** Opening Information supplied block **

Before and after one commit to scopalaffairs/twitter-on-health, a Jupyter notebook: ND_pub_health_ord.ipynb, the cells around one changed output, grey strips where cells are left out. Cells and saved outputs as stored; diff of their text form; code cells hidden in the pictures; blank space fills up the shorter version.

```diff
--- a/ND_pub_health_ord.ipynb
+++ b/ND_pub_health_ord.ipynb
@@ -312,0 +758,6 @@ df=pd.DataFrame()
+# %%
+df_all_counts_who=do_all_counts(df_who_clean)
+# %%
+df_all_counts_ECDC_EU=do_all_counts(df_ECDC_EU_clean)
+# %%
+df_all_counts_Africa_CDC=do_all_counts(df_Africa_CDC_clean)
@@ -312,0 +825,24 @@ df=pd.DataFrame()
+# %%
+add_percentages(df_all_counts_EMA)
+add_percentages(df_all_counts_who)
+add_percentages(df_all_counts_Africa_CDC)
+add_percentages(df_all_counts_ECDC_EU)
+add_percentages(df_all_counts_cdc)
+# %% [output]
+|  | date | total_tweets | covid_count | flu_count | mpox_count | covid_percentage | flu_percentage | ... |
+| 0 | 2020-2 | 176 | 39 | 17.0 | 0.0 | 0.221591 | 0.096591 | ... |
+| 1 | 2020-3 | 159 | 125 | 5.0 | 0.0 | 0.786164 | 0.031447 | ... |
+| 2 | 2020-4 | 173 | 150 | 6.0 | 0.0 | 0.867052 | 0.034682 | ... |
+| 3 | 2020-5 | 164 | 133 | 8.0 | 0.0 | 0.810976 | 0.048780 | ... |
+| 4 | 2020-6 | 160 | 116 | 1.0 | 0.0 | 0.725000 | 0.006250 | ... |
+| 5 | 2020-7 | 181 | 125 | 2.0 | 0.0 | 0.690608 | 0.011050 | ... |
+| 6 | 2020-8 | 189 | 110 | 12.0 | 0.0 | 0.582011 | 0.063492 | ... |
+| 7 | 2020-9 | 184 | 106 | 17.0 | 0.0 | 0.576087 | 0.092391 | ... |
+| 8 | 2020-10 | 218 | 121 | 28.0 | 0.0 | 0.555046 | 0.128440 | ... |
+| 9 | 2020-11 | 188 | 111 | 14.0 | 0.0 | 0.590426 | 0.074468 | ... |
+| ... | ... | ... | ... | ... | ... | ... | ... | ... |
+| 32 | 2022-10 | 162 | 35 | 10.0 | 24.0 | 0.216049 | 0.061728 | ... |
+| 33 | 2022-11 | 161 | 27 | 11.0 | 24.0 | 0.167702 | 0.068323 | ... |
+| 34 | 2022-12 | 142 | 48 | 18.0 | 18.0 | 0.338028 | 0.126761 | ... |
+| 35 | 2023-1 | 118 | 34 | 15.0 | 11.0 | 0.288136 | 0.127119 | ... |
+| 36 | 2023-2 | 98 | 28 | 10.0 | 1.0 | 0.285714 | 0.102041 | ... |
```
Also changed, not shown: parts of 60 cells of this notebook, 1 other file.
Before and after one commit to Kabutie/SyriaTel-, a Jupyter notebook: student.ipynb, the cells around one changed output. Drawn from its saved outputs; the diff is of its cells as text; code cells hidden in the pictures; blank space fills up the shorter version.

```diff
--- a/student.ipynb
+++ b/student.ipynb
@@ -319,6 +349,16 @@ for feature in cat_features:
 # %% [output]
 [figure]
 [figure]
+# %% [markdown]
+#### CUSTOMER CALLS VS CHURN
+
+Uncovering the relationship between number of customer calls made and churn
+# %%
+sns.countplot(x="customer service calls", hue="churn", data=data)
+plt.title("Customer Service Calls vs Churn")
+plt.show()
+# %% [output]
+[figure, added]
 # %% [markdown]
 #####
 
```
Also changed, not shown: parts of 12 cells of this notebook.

** Closing Information supplied block **

» **Directions**: Output a faithful copy of every entry, keeping each line as written.

» **Your response**:
Before and after one commit to scopalaffairs/twitter-on-health, a Jupyter notebook: ND_pub_health_ord.ipynb, the cells around one changed output, grey strips where cells are left out. Cells and saved outputs as stored; diff of their text form; code cells hidden in the pictures; blank space fills up the shorter version.

```diff
--- a/ND_pub_health_ord.ipynb
+++ b/ND_pub_health_ord.ipynb
@@ -312,0 +758,6 @@ df=pd.DataFrame()
+# %%
+df_all_counts_who=do_all_counts(df_who_clean)
+# %%
+df_all_counts_ECDC_EU=do_all_counts(df_ECDC_EU_clean)
+# %%
+df_all_counts_Africa_CDC=do_all_counts(df_Africa_CDC_clean)
@@ -312,0 +825,24 @@ df=pd.DataFrame()
+# %%
+add_percentages(df_all_counts_EMA)
+add_percentages(df_all_counts_who)
+add_percentages(df_all_counts_Africa_CDC)
+add_percentages(df_all_counts_ECDC_EU)
+add_percentages(df_all_counts_cdc)
+# %% [output]
+|  | date | total_tweets | covid_count | flu_count | mpox_count | covid_percentage | flu_percentage | ... |
+| 0 | 2020-2 | 176 | 39 | 17.0 | 0.0 | 0.221591 | 0.096591 | ... |
+| 1 | 2020-3 | 159 | 125 | 5.0 | 0.0 | 0.786164 | 0.031447 | ... |
+| 2 | 2020-4 | 173 | 150 | 6.0 | 0.0 | 0.867052 | 0.034682 | ... |
+| 3 | 2020-5 | 164 | 133 | 8.0 | 0.0 | 0.810976 | 0.048780 | ... |
+| 4 | 2020-6 | 160 | 116 | 1.0 | 0.0 | 0.725000 | 0.006250 | ... |
+| 5 | 2020-7 | 181 | 125 | 2.0 | 0.0 | 0.690608 | 0.011050 | ... |
+| 6 | 2020-8 | 189 | 110 | 12.0 | 0.0 | 0.582011 | 0.063492 | ... |
+| 7 | 2020-9 | 184 | 106 | 17.0 | 0.0 | 0.576087 | 0.092391 | ... |
+| 8 | 2020-10 | 218 | 121 | 28.0 | 0.0 | 0.555046 | 0.128440 | ... |
+| 9 | 2020-11 | 188 | 111 | 14.0 | 0.0 | 0.590426 | 0.074468 | ... |
+| ... | ... | ... | ... | ... | ... | ... | ... | ... |
+| 32 | 2022-10 | 162 | 35 | 10.0 | 24.0 | 0.216049 | 0.061728 | ... |
+| 33 | 2022-11 | 161 | 27 | 11.0 | 24.0 | 0.167702 | 0.068323 | ... |
+| 34 | 2022-12 | 142 | 48 | 18.0 | 18.0 | 0.338028 | 0.126761 | ... |
+| 35 | 2023-1 | 118 | 34 | 15.0 | 11.0 | 0.288136 | 0.127119 | ... |
+| 36 | 2023-2 | 98 | 28 | 10.0 | 1.0 | 0.285714 | 0.102041 | ... |
```
Also changed, not shown: parts of 60 cells of this notebook, 1 other file.
Before and after one commit to Kabutie/SyriaTel-, a Jupyter notebook: student.ipynb, the cells around one changed output. Drawn from its saved outputs; the diff is of its cells as text; code cells hidden in the pictures; blank space fills up the shorter version.

```diff
--- a/student.ipynb
+++ b/student.ipynb
@@ -319,6 +349,16 @@ for feature in cat_features:
 # %% [output]
 [figure]
 [figure]
+# %% [markdown]
+#### CUSTOMER CALLS VS CHURN
+
+Uncovering the relationship between number of customer calls made and churn
+# %%
+sns.countplot(x="customer service calls", hue="churn", data=data)
+plt.title("Customer Service Calls vs Churn")
+plt.show()
+# %% [output]
+[figure, added]
 # %% [markdown]
 #####
 
```
Also changed, not shown: parts of 12 cells of this notebook.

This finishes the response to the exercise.